Comment: Generation lazy – are we failing our kids?

A study released this month shows three quarters of children do no household chores, despite the majority of parents spending over five hours a week cleaning (and the rest I hear you shout!).

Consumer analysts Mintel found that 76 per cent of children aged 6 to 17 have no cleaning responsibilities at all.

I can’t imagine that this news will come as a surprise to many parents. It is hard enough just to get kids out of bed, away from screens, homework completed and sent off to school at least looking like they come from a clean home.

The thought of adding on extra tasks to be completed often means more nagging, more conflict, and just too much hassle. Then there is the fact that the task often needs re-doing anyway by an adult so you might as well just do it yourself in the first place!

But are we catastrophically letting our children down compared to past generations? Exactly where and when is a child supposed to learn the basic skills of cooking, watering a plant, folding some clothes or making a bed?

Surely we can not pass this on to the over-burdened education system along with lessons on gender equality, sex education and social justice. No the buck with this one must stop in the home and with parents.

Unfortunately in my private practice I see adolescents who would struggle to operate a washing machine and couldn’t tell you the difference between a flat or fitted sheet, let alone prepare a basic meal. I worry for the future of these young adults – and not just because they are short of basic life skills.

I worry because the lack of chores and household responsibility simply contributes to the emergence of a generation who has little ability to delay gratification and has higher levels of entitlement and narcissism.
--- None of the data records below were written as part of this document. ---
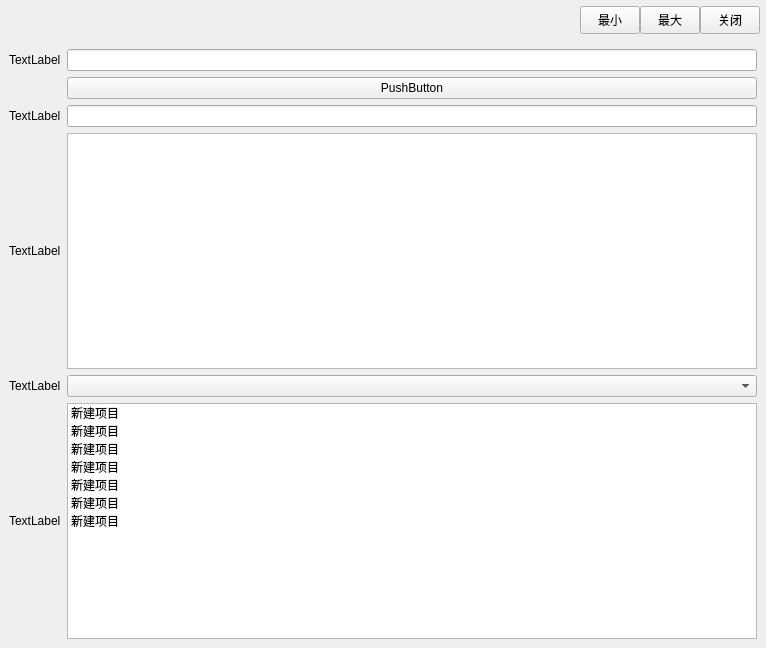
Above: QtFrameless2/frameless/form/mainwindow.ui from redchairman/qt-frameless before the change. Below: the same form after it.
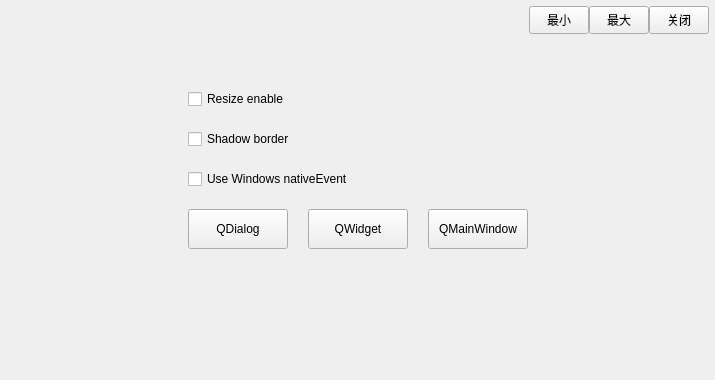
That is the form after the change.

Diff of the .ui file:
```diff
--- a/QtFrameless2/frameless/form/mainwindow.ui
+++ b/QtFrameless2/frameless/form/mainwindow.ui
@@ -6,8 +6,8 @@
    <rect>
     <x>0</x>
     <y>0</y>
-    <width>766</width>
-    <height>648</height>
+    <width>715</width>
+    <height>380</height>
    </rect>
   </property>
   <property name="windowTitle">
@@ -208,99 +208,142 @@
        </sizepolicy>
       </property>
       <layout class="QGridLayout" name="gridLayout">
+       <property name="spacing">
+        <number>20</number>
+       </property>
        <item row="0" column="1">
-        <widget class="QLineEdit" name="lineEdit"/>
+        <spacer name="verticalSpacer">
+         <property name="orientation">
+          <enum>Qt::Vertical</enum>
+         </property>
+         <property name="sizeType">
+          <enum>QSizePolicy::Fixed</enum>
+         </property>
+         <property name="sizeHint" stdset="0">
+          <size>
+           <width>20</width>
+           <height>40</height>
+          </size>
+         </property>
+        </spacer>
        </item>
-       <item row="3" column="1">
-        <widget class="QPlainTextEdit" name="plainTextEdit"/>
-       </item>
-       <item row="2" column="0">
-        <widget class="QLabel" name="label_2">
+       <item row="1" column="1" colspan="3">
+        <widget class="QCheckBox" name="checkBox_resizeEnable">
          <property name="text">
-          <string>TextLabel</string>
+          <string>Resize enable</string>
          </property>
         </widget>
        </item>
-       <item row="5" column="0">
-        <widget class="QLabel" name="label_5">
+       <item row="2" column="1" colspan="3">
+        <widget class="QCheckBox" name="checkBox_shadowBorder">
          <property name="text">
-          <string>TextLabel</string>
+          <string>Shadow border</string>
          </property>
         </widget>
        </item>
-       <item row="0" column="0">
-        <widget class="QLabel" name="label">
+       <item row="3" column="1" colspan="3">
+        <widget class="QCheckBox" name="checkBox_winNativeEvent">
          <property name="text">
-          <string>TextLabel</string>
+          <string>Use Windows nativeEvent</string>
          </property>
         </widget>
        </item>
        <item row="4" column="0">
-        <widget class="QLabel" name="label_4">
-         <property name="text">
-          <string>TextLabel</string>
+        <spacer name="horizontalSpacer">
+         <property name="orientation">
+          <enum>Qt::Horizontal</enum>
          </property>
-        </widget>
-       </item>
-       <item row="2" column="1">
-        <widget class="QLineEdit" name="lineEdit_2"/>
+         <property name="sizeHint" stdset="0">
+          <size>
+           <width>156</width>
+           <height>20</height>
+          </size>
+         </property>
+        </spacer>
        </item>
        <item row="4" column="1">
-        <widget class="QComboBox" name="comboBox"/>
-       </item>
-       <item row="5" column="1">
-        <widget class="QListWidget" name="listWidget">
-         <item>
-          <property name="text">
-           <string>新建项目</string>
-          </property>
-         </item>
-         <item>
-          <property name="text">
-           <string>新建项目</string>
-          </property>
-         </item>
-         <item>
-          <property name="text">
-           <string>新建项目</string>
-          </property>
-         </item>
-         <item>
-          <property name="text">
-           <string>新建项目</string>
-          </property>
-         </item>
-         <item>
-          <property name="text">
-           <string>新建项目</string>
-          </property>
-         </item>
-         <item>
-          <property name="text">
-           <string>新建项目</string>
-          </property>
-         </item>
-         <item>
-          <property name="text">
-           <string>新建项目</string>
-          </property>
-         </item>
+        <widget class="QPushButton" name="pushButton_QDialog">
+         <property name="minimumSize">
+          <size>
+           <width>100</width>
+           <height>40</height>
+          </size>
+         </property>
+         <property name="maximumSize">
+          <size>
+           <width>100</width>
+           <height>40</height>
+          </size>
+         </property>
+         <property name="text">
+          <string>QDialog</string>
+         </property>
         </widget>
        </item>
-       <item row="3" column="0">
-        <widget class="QLabel" name="label_3">
+       <item row="4" column="2">
+        <widget class="QPushButton" name="pushButton_QWidget">
+         <property name="minimumSize">
+          <size>
+           <width>100</width>
+           <height>40</height>
+          </size>
+         </property>
+         <property name="maximumSize">
+          <size>
+           <width>100</width>
+           <height>40</height>
+          </size>
+         </property>
          <property name="text">
-          <string>TextLabel</string>
+          <string>QWidget</string>
          </property>
         </widget>
        </item>
-       <item row="1" column="1">
-        <widget class="QPushButton" name="pushButton">
+       <item row="4" column="3">
+        <widget class="QPushButton" name="pushButton_QMainWindow">
+         <property name="minimumSize">
+          <size>
+           <width>100</width>
+           <height>40</height>
+          </size>
+         </property>
+         <property name="maximumSize">
+          <size>
+           <width>100</width>
+           <height>40</height>
+          </size>
+         </property>
          <property name="text">
-          <string>PushButton</string>
+          <string>QMainWindow</string>
          </property>
         </widget>
        </item>
+       <item row="4" column="4">
+        <spacer name="horizontalSpacer_2">
+         <property name="orientation">
+          <enum>Qt::Horizontal</enum>
+         </property>
+         <property name="sizeHint" stdset="0">
+          <size>
+           <width>155</width>
+           <height>20</height>
+          </size>
+         </property>
+        </spacer>
+       </item>
+       <item row="5" column="2">
+        <spacer name="verticalSpacer_2">
+         <property name="orientation">
+          <enum>Qt::Vertical</enum>
+         </property>
+         <property name="sizeHint" stdset="0">
+          <size>
+           <width>20</width>
+           <height>88</height>
+          </size>
+         </property>
+        </spacer>
+       </item>
       </layout>
      </widget>
     </item>
```
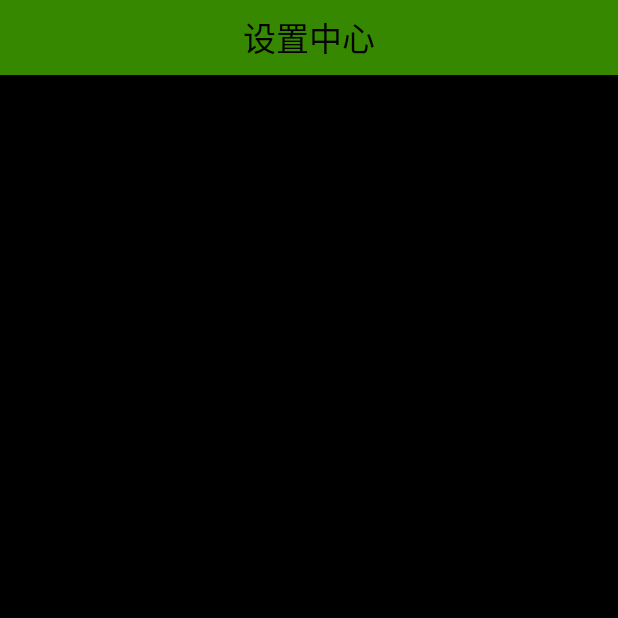
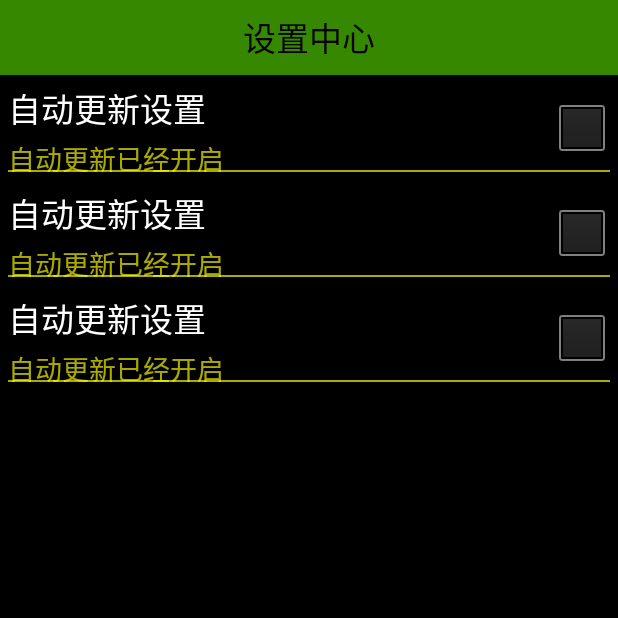
Before and after one commit to esileme/phonemanage, an Android app: the SettingActivity screen opened directly, with no data from a screen before it, on a phone screen of 412 x 824 dp, the top half of it. Run offline under Robolectric (Android 15) with nearby library versions, the phone set to English and light mode, and no system bars.

Commit message:
在设置中心中，利用自定义的textView对象，来调用SettingItemView方法，调用自己配置的xml布局来实现自定义控件

```diff
--- /dev/null
+++ b/PhoneManager/app/src/main/java/com/android/yl/phonemanager/SettingItemView.java
@@ -0,0 +1,37 @@
+package com.android.yl.phonemanager;
+
+import android.content.Context;
+import android.util.AttributeSet;
+import android.view.View;
+import android.widget.RelativeLayout;
+
+/**
+ * 在设置中心中，调用此方法，用来加载视图
+ *
+ * * Created by Administrator on 2016/7/28.
+ */
+public class SettingItemView extends RelativeLayout {
+    public SettingItemView(Context context) {
+        super(context);
+        initView();
+    }
+
+    public SettingItemView(Context context, AttributeSet attrs) {
+        super(context, attrs);
+        initView();
+    }
+
+    public SettingItemView(Context context, AttributeSet attrs, int defStyleAttr) {
+        super(context, attrs, defStyleAttr);
+        initView();
+    }
+
+    public SettingItemView(Context context, AttributeSet attrs, int defStyleAttr, int defStyleRes) {
+        super(context, attrs, defStyleAttr, defStyleRes);
+        initView();
+    }
+
+    private void initView() {
+        View.inflate(getContext(), R.layout.view_setting_item,this);
+    }
+}
--- a/PhoneManager/app/src/main/res/layout/activity_setting.xml
+++ b/PhoneManager/app/src/main/res/layout/activity_setting.xml
@@ -1,12 +1,25 @@
 <?xml version="1.0" encoding="utf-8"?>
-<RelativeLayout xmlns:android="http://schemas.android.com/apk/res/android"
+<LinearLayout xmlns:android="http://schemas.android.com/apk/res/android"
     xmlns:tools="http://schemas.android.com/tools"
     android:layout_width="match_parent"
     android:layout_height="match_parent"
+    android:orientation="vertical"
     tools:context="com.android.yl.phonemanager.SettingActivity">
 
     <TextView
         style="@style/TitleStyle"
-        android:text="设置中心"/>
+        android:text="设置中心" />
 
-</RelativeLayout>
+    <com.android.yl.phonemanager.SettingItemView
+        android:layout_width="match_parent"
+        android:layout_height="wrap_content" />
+    <com.android.yl.phonemanager.SettingItemView
+        android:layout_width="match_parent"
+        android:layout_height="wrap_content"
+        />
+    <com.android.yl.phonemanager.SettingItemView
+        android:layout_width="match_parent"
+        android:layout_height="wrap_content" />
+
+
+</LinearLayout>
--- /dev/null
+++ b/PhoneManager/app/src/main/res/layout/view_setting_item.xml
@@ -0,0 +1,39 @@
+<?xml version="1.0" encoding="utf-8"?>
+<RelativeLayout xmlns:android="http://schemas.android.com/apk/res/android"
+    android:layout_width="match_parent"
+    android:layout_height="70dp"
+    android:padding="5dp">
+
+    <TextView
+        android:id="@+id/tv_title"
+        android:layout_width="wrap_content"
+        android:layout_height="wrap_content"
+        android:text="自动更新设置"
+        android:textColor="#fff"
+        android:textSize="22dp" />
+
+    <TextView
+        android:id="@+id/tv_desc"
+        android:layout_width="wrap_content"
+        android:layout_height="wrap_content"
+        android:layout_below="@id/tv_title"
+        android:layout_marginTop="3dp"
+        android:text="自动更新已经开启"
+        android:textColor="#aff0"
+        android:textSize="18dp" />
+
+    <CheckBox
+        android:id="@+id/cb_status"
+        android:layout_width="wrap_content"
+        android:layout_height="wrap_content"
+        android:layout_alignParentRight="true"
+        android:layout_centerVertical="true" />
+
+    <TextView
+        android:layout_width="match_parent"
+        android:layout_height="1dp"
+        android:layout_alignParentBottom="true"
+        android:background="#aff0" />
+
+
+</RelativeLayout>
```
Basic chores from a young age set the tone for expected contributions, helps children feel connected to the family unit and increases their feeling of competency and self worth. I see children who have been raised with weekly chores as having developed higher maturity levels and better problem solving abilities.

And if all of those reasons are not enough to convince you to start setting chores early, do it simply because your job as a parent is to produce a fully functioning independent human in 18 years – and they are much cheaper than paying for a cleaner!

  • Clare Rowe, Child & Adolescent Psychologist, clarerowe.com.au